I have been spending time in the Finnish archipelago since I was a kid. No, actually, since I was a baby. My mother used to put pillows into a large sauna pail and put us in to the middle (with life vests of course), so then if the tiny motorboat would hit waves, babies would roll on the floor, happily asleep and unharmed. I’ve spent many a Vappu in our old place on an island, spraying the colorful Vappu spray all over the yard in dramatic wars with my brothers (of course afterwards our mom would hand us some rakes and tell us to clean everything up). I never missed Helsinki there, life was simple and fun, but also different: no running water, electricity, indoor toilets and the next contact to people 30 minutes by boat, with surprising storms making things interesting. I learned new things every day and sometimes I feel like that even though school was for learning, the life in the archipelago offered me some real education. I learned to disentangle fishing nets, chop wood, make a fire, gut fish… I also learned why roaches die if you put them to ponds full of rainwater, and how to make bows out of willow (all skills and facts which I find very useful even today).
When I hit puberty, all I wanted to do was to get out of the cottage.
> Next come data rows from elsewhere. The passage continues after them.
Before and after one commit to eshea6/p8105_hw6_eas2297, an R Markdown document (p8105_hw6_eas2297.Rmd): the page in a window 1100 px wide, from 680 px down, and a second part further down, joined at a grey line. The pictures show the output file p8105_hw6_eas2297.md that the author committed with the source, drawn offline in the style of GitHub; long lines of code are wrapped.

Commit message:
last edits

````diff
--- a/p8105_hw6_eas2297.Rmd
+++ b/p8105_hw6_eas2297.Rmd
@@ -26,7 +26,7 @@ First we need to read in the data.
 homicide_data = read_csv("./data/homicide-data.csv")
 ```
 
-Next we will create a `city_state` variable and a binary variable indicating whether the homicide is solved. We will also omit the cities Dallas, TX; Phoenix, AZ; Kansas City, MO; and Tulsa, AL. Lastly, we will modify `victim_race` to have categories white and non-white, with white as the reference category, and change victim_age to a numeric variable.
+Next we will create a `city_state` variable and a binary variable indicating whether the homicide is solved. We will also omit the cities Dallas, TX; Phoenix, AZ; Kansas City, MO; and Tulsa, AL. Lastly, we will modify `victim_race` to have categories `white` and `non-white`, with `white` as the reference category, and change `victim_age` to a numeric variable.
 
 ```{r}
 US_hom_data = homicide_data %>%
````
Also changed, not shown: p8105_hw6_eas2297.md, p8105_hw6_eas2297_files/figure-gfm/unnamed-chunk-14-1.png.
I wanted to go to Helsinki, drink warm beer in Kaivopuisto and sleep late. The only thing I did find interesting was learning how to drive the motorboat, although I couldn’t care less about studying the beacons (and yes, I had to learn them eventually). The cottage felt so small, the world was somewhere out in the nights of the city, in the wild eyes of a boy I had only kissed once, glistening in the bottom of a cider bottle.
But something changed. Now when I drive with my dad to a place where the sea opens and we kill the engine, let the boat ride calmly on the grey waves and stare at the reddening sky in the horizon, I find myself thinking, “This is it. This is everything I need”. What happened? I thought I wouldn’t come here voluntarily, or at least would want to get the hell out as soon as possible. Now I find myself saying that I think I could stay here for Vappu, or for a week. Or for a month.
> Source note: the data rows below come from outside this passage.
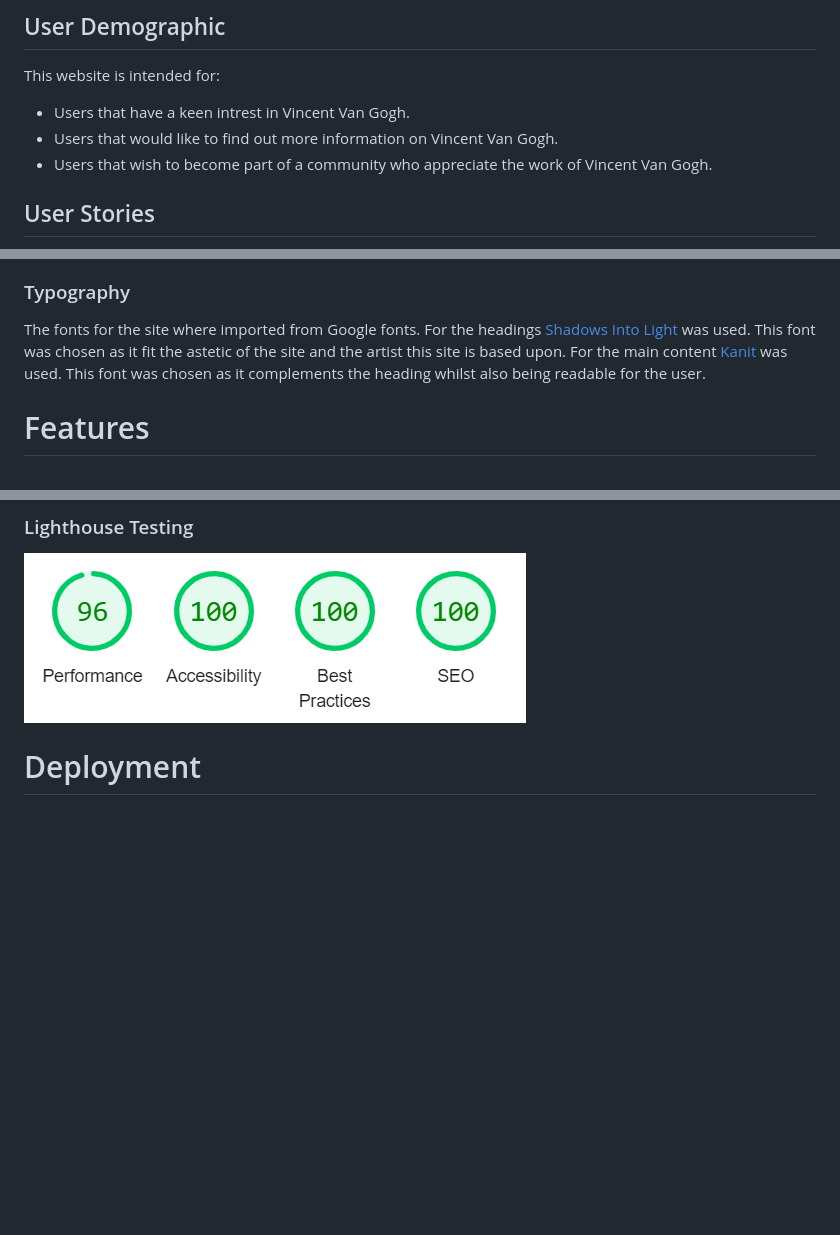
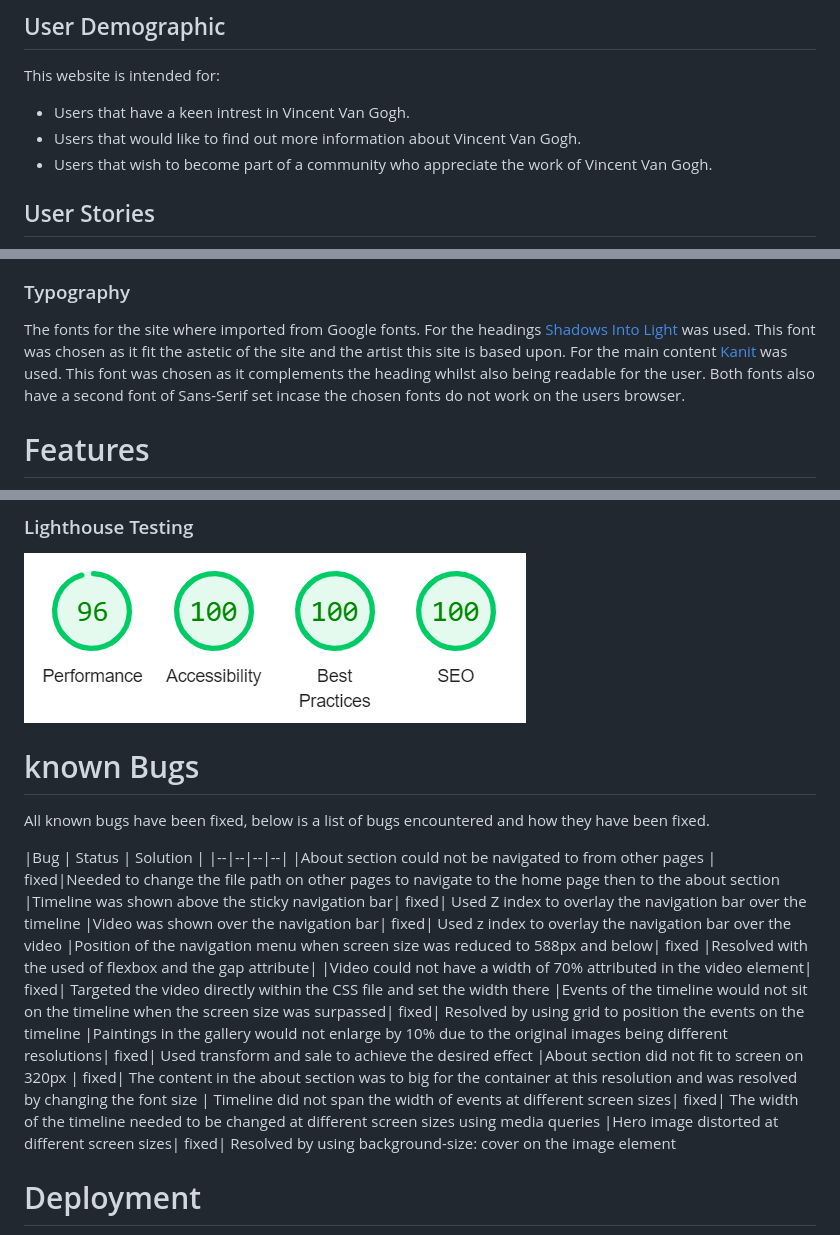
Before and after one commit to leoniemclaughlin7/Vincent-Van-Gogh, a Markdown page: README.md, 3 parts joined by grey strips. GitHub-like rendering; blank space fills up the shorter version.

Commit message:
Add known bugs section to READEME.md

```diff
--- a/README.md
+++ b/README.md
@@ -15,7 +15,7 @@ A live version of the project can be accessed here: [Vincent Van Gogh](https://l
 This website is intended for:
 
 * Users that have a keen intrest in Vincent Van Gogh.
-* Users that would like to find out more information on Vincent Van Gogh.
+* Users that would like to find out more information about Vincent Van Gogh.
 * Users that wish to become part of a community who appreciate the work of Vincent Van Gogh.
 
 ## User Stories
@@ -50,7 +50,7 @@ The colour palette for this Vincent Van Gogh website was derived from the hero i
 
 ### Typography
 
-The fonts for the site where imported from Google fonts. For the headings [Shadows Into Light](https://fonts.google.com/specimen/Shadows+Into+Light?query=shado) was used. This font was chosen as it fit the astetic of the site and the artist this site is based upon. For the main content [Kanit](https://fonts.google.com/specimen/Kanit?query=kanit) was used. This font was chosen as it complements the heading whilst also being readable for the user.
+The fonts for the site where imported from Google fonts. For the headings [Shadows Into Light](https://fonts.google.com/specimen/Shadows+Into+Light?query=shado) was used. This font was chosen as it fit the astetic of the site and the artist this site is based upon. For the main content [Kanit](https://fonts.google.com/specimen/Kanit?query=kanit) was used. This font was chosen as it complements the heading whilst also being readable for the user. Both fonts also have a second font of Sans-Serif set incase the chosen fonts do not work on the users browser.
 
 # Features
 
@@ -187,6 +187,24 @@ No errors were returned when the site was passed through the official [Jigsaw va
 
 <img src="assets/images/readme-images/lighthouse.png">
 
+# known Bugs
+
+All known bugs have been fixed, below is a list of bugs encountered and how they have been fixed.
+
+|Bug  | Status | Solution  |
+|--|--|--|--|
+|About section could not be navigated to from other pages | fixed|Needed to change the file path on other pages to navigate to the home page then to the about section
+|Timeline was shown above the sticky navigation bar| fixed| Used Z index to overlay the navigation bar over the timeline
+|Video was shown over the navigation bar| fixed| Used z index to overlay the navigation bar over the video
+|Position of the navigation menu when screen size was reduced to 588px and below| fixed |Resolved with the used of flexbox and the gap attribute|
+|Video could not have a width of 70% attributed in the video element| fixed| Targeted the video directly within the CSS file and set the width there
+|Events of the timeline would not sit on the timeline when the screen size was surpassed| fixed| Resolved by using grid to position the events on the timeline
+|Paintings in the gallery would not enlarge by 10% due to the original images being different resolutions| fixed| Used transform and sale to achieve the desired effect
+|About section did not fit to screen on 320px | fixed| The content in the about section was to big for the container at this resolution and was resolved by changing the font size
+| Timeline did not span the width of events at different screen sizes| fixed| The width of the timeline needed to be changed at different screen sizes using media queries
+|Hero image distorted at different screen sizes| fixed| Resolved by using background-size: cover on the image element
+
+
 
 # Deployment
 
```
I think it’s got something to do with the perspective.
As a kid, the most important thing was to do things new to me, to find new trees to make huts to, to find new rocks to climb and make new cool weapons from wood. (I always thought my brother’s wooden axe was the coolest). But now I miss the stability. See, even though many things change in my life in the city, new courses every period, new challenges at work, some people disappearing and new ones appearing, the archipelago stays the same. I miss the rocks that stay same, the trees that don’t seem to grow taller and the sea that has the ever-lasting rhythm of its own, shifting in ceaseless motion. When climbing to our backyard rock and staring at the horizon, my own life seems so positively insignificant and all the major problems seem to get less serious. What does it matter what grade I get from my proseminar paper or if my hair need some dyeing? The screeching seagulls don’t care about my make-up, the warm sand doesn’t require manicure.
I hope that this never changes.